Links to Consider, 1/11
Eric Kaufmann and me on political fault lines; Lee Smith on Twitter/FBI; Martin Gurri on Twitter/FBI; Kevin Corcoran on Jeffrey Friedman;
Here is the YouTube of our discussion with Eric Kaufmann. If you install the ChatGPT-based transcription extension, you can get a transcript, although it includes every stutter. So you still might prefer listening, adjusting the speed upward.
The first minute there is no visual motion, but then I turned my camera on. About 44 minutes in, Eric predicts that the culture war is going to get much more prominent going forward. Wokeness will strengthen, in his view. The audio-only version is below.
Lee Smith has written the most comprehensive article so far on the domestic spying and political-influence orchestrated by the FBI and revealed in the Twitter files. Smith’s theory of the case:
In retrospect, the failure of the Russiagate conspiracy theory accelerated the spy service’s takeover of social media. Though no one is likely to be held accountable anytime soon, or ever, it was enough that the details of the operation were exposed by Patel and Nunes. In response, the spy agencies moved much of their operations out of the federal government and into the private sector, where even if congressional investigators found it, there wasn’t much they could do.
Unfortunately, two of the institutions that have to be on board in order to rein in the intelligence agencies are missing in action on this issue: the Democratic Party, and the mainstream media.
Interviewed by, Martin Gurri says,
it’s inconceivable that those things could have occurred at the CIA where I worked. It would have been way beyond the conceptual horizon of everyone, including the Director.
I come from Cuba. When did it happen that protecting democracy entails Chinese methods of handling information? What happens in China is what happens here. Somewhere a party hack comes to you and says, “That’s not the word to use,” or “The party doesn’t want that opinion.” And Twitter became an instrument of control for the state and the party in power.
…That FBI statement was unbelievable. They said, “We do this all the time to protect customers and companies.” When did that tradition begin? When did law enforcement engage with the private sector in that way? I didn’t know about this. Nobody knew about this. What’s this “protection” thing? If the public’s being protected then why is the information not being made public?
Most of the interview is behind a paywall. It’s tempting to fork over the 12 bucks just for this one episode.
Kevin Corcoran begins a series of posts on the late Jeffrey Friedman’s Power Without Knowledge.
His goal is not to raise an external critique of technocracy, as a libertarian might by arguing the project is illegitimate due to normative beliefs about the proper scope of government.
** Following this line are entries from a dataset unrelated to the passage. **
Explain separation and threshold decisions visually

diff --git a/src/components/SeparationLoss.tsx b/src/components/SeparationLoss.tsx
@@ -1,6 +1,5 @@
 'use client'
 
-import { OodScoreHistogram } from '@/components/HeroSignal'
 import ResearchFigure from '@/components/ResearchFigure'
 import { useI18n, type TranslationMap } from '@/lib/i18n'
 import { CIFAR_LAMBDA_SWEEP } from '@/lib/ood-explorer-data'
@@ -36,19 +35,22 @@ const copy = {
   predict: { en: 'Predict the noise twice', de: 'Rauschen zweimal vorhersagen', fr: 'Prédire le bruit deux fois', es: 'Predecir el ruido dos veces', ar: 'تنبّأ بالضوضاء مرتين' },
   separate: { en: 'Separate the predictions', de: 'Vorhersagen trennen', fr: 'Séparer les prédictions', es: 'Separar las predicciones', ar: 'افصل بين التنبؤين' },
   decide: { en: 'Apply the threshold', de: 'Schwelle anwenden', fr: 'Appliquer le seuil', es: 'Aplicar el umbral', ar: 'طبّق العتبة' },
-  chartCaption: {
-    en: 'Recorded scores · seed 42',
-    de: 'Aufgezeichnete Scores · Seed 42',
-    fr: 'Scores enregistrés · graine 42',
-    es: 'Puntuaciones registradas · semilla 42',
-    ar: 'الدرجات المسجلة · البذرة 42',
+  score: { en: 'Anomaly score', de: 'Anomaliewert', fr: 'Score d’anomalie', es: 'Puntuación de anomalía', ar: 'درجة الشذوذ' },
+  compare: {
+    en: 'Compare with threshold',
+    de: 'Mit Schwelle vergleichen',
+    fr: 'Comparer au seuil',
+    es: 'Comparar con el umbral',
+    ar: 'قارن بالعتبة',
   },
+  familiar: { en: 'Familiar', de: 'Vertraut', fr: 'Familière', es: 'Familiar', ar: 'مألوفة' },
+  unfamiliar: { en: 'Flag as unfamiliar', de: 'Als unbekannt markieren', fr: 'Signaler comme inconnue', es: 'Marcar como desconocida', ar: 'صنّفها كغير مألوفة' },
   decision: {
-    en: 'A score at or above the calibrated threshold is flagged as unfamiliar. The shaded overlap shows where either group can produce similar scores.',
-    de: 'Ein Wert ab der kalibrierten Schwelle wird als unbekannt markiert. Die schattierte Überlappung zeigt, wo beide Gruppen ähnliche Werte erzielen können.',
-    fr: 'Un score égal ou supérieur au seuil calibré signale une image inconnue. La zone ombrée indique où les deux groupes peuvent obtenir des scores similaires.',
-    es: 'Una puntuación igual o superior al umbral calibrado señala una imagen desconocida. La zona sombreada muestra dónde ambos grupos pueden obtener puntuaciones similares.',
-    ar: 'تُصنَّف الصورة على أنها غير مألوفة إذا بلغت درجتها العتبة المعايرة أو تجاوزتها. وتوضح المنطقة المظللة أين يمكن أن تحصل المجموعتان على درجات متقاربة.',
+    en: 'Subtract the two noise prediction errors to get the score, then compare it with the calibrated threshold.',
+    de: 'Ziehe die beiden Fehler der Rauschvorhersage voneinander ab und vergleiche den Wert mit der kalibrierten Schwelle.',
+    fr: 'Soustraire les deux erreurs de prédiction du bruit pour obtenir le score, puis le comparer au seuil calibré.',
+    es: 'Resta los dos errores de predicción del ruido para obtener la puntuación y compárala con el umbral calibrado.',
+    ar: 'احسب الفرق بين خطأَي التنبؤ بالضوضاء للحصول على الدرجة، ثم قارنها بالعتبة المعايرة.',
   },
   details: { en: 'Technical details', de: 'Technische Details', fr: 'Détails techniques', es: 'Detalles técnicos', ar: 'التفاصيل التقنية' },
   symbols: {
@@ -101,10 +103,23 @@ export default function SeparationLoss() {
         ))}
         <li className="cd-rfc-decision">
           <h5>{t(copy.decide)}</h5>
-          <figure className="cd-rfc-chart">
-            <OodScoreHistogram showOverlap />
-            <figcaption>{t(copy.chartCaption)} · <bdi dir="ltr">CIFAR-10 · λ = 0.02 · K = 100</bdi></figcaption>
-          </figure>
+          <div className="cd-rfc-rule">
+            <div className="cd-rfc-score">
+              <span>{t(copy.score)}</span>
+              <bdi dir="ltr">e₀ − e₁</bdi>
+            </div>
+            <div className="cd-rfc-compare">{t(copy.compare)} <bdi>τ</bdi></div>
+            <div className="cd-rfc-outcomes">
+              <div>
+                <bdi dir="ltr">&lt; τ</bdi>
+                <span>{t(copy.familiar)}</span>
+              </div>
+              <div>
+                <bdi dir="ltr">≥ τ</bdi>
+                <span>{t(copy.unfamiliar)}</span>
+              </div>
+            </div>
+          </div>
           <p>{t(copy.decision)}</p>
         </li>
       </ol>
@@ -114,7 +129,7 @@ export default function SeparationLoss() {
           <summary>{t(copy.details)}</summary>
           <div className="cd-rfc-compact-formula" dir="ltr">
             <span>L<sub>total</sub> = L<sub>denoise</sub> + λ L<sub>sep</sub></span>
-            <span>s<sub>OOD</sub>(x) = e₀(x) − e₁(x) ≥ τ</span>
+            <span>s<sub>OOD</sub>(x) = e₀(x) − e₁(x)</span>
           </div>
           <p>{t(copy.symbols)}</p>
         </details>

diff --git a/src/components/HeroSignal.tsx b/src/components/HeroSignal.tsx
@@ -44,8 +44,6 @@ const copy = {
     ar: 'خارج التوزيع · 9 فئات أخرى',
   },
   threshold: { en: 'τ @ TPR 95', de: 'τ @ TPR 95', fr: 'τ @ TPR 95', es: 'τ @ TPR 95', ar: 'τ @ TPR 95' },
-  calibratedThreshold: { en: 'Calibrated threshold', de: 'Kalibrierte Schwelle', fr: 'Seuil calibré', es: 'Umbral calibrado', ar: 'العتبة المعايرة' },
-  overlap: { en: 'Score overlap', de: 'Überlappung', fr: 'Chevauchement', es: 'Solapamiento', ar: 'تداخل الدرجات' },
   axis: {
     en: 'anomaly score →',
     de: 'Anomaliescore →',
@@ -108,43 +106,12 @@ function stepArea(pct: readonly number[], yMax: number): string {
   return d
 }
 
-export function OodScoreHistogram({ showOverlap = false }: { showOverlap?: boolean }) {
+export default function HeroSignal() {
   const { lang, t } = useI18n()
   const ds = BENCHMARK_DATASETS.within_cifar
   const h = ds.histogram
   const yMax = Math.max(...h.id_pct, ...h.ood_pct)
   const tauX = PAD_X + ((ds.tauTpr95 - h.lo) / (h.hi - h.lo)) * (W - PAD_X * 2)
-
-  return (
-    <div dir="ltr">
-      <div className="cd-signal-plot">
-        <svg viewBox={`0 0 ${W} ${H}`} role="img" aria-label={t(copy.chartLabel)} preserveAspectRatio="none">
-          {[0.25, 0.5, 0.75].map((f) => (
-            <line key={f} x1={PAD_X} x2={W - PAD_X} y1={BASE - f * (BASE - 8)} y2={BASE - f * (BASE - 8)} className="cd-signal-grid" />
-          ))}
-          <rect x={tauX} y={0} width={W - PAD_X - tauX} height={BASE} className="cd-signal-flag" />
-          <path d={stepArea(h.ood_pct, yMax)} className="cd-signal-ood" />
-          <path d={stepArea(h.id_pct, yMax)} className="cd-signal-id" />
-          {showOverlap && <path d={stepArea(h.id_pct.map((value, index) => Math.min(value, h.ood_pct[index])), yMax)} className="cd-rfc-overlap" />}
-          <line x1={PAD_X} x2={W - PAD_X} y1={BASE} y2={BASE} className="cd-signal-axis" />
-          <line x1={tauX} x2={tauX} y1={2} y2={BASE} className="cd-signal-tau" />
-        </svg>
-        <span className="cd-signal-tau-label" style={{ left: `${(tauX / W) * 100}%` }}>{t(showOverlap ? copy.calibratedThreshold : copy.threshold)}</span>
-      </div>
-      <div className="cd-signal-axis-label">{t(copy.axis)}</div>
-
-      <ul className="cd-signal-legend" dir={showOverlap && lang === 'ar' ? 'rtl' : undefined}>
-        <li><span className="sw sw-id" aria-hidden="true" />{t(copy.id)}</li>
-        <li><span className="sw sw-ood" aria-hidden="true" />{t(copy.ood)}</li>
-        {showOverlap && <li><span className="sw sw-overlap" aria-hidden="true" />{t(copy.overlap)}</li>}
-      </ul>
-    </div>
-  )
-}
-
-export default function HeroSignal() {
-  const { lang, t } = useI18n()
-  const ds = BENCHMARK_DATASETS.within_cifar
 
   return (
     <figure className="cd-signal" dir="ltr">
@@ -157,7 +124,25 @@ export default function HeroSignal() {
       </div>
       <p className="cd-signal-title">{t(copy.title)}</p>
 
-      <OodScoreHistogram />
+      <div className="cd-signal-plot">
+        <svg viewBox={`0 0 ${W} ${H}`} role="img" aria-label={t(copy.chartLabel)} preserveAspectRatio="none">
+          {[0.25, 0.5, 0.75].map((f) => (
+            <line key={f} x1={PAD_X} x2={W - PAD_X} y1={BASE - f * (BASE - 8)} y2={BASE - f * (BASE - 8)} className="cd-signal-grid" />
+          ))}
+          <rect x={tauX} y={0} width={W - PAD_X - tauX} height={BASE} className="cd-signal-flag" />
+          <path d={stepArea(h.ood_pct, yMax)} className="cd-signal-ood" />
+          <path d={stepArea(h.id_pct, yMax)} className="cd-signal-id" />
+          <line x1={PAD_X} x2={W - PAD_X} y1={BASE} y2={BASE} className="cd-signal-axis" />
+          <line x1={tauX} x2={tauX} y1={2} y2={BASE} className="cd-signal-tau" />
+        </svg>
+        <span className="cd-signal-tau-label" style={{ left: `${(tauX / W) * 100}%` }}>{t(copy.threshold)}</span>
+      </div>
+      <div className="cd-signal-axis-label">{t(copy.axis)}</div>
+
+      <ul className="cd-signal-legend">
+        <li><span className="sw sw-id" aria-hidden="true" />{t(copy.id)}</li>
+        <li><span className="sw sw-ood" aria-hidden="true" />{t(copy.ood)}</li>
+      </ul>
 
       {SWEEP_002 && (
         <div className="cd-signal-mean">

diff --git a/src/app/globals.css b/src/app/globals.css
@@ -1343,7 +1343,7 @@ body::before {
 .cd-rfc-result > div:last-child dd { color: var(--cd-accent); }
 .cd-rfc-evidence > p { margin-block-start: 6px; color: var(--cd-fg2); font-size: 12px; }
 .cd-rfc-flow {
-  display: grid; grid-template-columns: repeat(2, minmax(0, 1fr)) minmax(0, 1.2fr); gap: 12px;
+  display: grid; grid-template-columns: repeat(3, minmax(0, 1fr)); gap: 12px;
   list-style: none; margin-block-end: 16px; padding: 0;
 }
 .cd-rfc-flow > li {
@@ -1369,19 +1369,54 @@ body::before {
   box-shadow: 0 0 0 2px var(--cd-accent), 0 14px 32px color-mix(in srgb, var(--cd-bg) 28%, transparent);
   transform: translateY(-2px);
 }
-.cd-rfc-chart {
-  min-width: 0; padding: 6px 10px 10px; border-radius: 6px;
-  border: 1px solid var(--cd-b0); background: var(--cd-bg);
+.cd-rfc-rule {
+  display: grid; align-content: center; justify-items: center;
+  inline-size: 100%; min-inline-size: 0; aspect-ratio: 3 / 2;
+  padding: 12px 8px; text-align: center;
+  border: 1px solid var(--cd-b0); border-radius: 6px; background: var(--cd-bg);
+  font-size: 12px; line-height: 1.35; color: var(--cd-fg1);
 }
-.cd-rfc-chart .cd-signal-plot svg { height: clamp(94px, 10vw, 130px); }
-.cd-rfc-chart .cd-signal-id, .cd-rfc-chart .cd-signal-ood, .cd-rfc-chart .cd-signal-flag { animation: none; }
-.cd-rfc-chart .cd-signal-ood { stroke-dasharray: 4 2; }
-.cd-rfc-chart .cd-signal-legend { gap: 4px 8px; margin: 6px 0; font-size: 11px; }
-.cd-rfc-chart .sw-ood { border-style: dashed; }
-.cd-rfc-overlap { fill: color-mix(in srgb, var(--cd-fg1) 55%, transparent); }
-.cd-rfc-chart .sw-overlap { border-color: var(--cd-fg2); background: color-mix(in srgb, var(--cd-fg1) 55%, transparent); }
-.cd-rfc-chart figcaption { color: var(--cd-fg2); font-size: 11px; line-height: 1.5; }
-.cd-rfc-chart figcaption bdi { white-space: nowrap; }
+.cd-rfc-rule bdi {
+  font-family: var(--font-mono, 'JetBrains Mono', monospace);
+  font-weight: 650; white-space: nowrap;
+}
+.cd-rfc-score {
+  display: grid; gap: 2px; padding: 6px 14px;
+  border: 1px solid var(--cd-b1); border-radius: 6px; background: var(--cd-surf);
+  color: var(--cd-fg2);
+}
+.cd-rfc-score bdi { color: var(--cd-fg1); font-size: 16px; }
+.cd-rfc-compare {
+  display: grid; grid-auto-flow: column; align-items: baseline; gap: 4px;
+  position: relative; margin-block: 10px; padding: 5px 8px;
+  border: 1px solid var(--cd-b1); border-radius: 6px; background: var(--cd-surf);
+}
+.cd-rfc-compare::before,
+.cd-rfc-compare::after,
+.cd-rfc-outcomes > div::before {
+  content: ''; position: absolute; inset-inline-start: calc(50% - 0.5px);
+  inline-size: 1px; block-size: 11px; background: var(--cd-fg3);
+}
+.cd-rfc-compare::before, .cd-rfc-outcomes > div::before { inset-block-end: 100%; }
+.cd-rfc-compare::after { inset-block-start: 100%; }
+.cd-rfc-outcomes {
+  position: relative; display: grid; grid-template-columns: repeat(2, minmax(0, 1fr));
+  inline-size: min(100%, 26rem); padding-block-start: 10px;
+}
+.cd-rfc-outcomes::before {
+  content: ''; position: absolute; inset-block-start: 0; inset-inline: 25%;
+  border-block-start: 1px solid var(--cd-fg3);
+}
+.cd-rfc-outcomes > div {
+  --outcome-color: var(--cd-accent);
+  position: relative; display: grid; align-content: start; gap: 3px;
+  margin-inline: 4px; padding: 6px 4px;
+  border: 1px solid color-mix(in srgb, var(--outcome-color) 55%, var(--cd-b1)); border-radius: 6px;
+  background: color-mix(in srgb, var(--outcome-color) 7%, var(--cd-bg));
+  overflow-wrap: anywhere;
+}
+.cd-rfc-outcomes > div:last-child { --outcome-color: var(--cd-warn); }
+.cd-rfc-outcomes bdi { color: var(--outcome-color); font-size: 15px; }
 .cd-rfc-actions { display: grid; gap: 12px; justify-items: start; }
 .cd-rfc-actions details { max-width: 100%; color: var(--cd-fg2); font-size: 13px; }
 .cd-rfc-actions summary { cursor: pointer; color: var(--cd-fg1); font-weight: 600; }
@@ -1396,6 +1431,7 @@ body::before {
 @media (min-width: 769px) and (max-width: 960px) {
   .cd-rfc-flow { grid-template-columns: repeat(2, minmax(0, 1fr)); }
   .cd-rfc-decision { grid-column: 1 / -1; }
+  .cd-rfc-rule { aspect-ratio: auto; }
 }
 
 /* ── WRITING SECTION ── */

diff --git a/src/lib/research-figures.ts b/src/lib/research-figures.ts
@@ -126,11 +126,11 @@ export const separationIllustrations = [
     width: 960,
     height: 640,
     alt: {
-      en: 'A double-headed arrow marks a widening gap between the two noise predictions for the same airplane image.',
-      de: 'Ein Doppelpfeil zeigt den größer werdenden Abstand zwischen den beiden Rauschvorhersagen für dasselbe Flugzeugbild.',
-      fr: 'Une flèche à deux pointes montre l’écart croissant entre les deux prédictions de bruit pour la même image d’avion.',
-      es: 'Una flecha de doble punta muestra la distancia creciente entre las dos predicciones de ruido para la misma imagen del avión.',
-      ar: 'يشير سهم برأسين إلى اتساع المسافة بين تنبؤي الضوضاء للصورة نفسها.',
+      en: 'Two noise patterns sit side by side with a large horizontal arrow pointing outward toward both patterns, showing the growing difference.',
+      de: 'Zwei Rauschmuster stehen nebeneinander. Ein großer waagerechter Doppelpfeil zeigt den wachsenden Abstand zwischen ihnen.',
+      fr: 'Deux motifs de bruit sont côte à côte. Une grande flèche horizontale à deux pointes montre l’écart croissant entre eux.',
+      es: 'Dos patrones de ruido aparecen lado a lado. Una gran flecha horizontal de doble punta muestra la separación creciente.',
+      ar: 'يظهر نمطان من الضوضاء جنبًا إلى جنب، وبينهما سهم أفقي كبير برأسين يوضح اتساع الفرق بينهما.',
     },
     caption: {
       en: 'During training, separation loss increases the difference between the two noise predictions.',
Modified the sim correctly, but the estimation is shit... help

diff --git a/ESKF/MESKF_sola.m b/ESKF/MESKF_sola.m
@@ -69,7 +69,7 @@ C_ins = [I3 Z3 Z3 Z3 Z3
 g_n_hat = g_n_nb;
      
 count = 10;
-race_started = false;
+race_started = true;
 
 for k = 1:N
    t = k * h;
Instead, he raises an internal critique – is technocracy workable according to its own purpose, as defined above? If a technocracy can’t reliably achieve the intended aims, or if those aims can be achieved by lower cost means, then technocracy would be internally illegitimate by its own standards.
In his second post, Corcoran writes,
Recall the four types of knowledge necessary for a successful technocracy – knowledge about the existence and severity of social problems, knowledge of the underlying causes of those problems, knowledge about how to alleviate those causes effectively, and knowledge that the costs (including all unintended and unanticipated costs) of such alleviation will not exceed the benefits. Friedman defines social problems as “epistemically complex” when they “lack self-evident solutions.” For problems that are both epistemically complex and society-wide, possessing all four types of knowledge accurately and simultaneously seems at best staggering, and at worst insurmountable. To the naïve realist, however, “common sense” is all that’s needed to establish all four types of knowledge.
Naive realism is the outlook that what you believe is true, i.e. “real.” Naive realists
are blind to the possibility that some or all the necessary knowledge may be counterintuitive. Naive realism is particularly ill-equipped to deal with counterintuitive policy outcomes, or the possibility that policies might backfire in unexpected ways
I look forward to his subsequent posts.
The regulatory state has a massive and problematic interaction with the private sector through what is termed 'guidance.' Just like the fiction in the military about certain black marks not being 'punishments' (and thus not invoking due process) even though they get reported in performance evaluations and promotion boards, the regulatory agencies rely on all sorts of communications to instruct and direct, but skirt the law. As for 'violations' of the 'terms of service' - law enforcement should not be involved in what should be at most a contract violation, theoretically addressed in civil court.
Hello Mr. Kling! I love this blog; I've been following you since like 2008 in various places. I think you do a fantastic job maintaining your ability to consider everyone's perspective with a level head, despite having some strong viewpoints of your own. It's very uncommon and very appreciated. Just wanted to let you know that I'm out here reading and enjoying your content. Thanks again!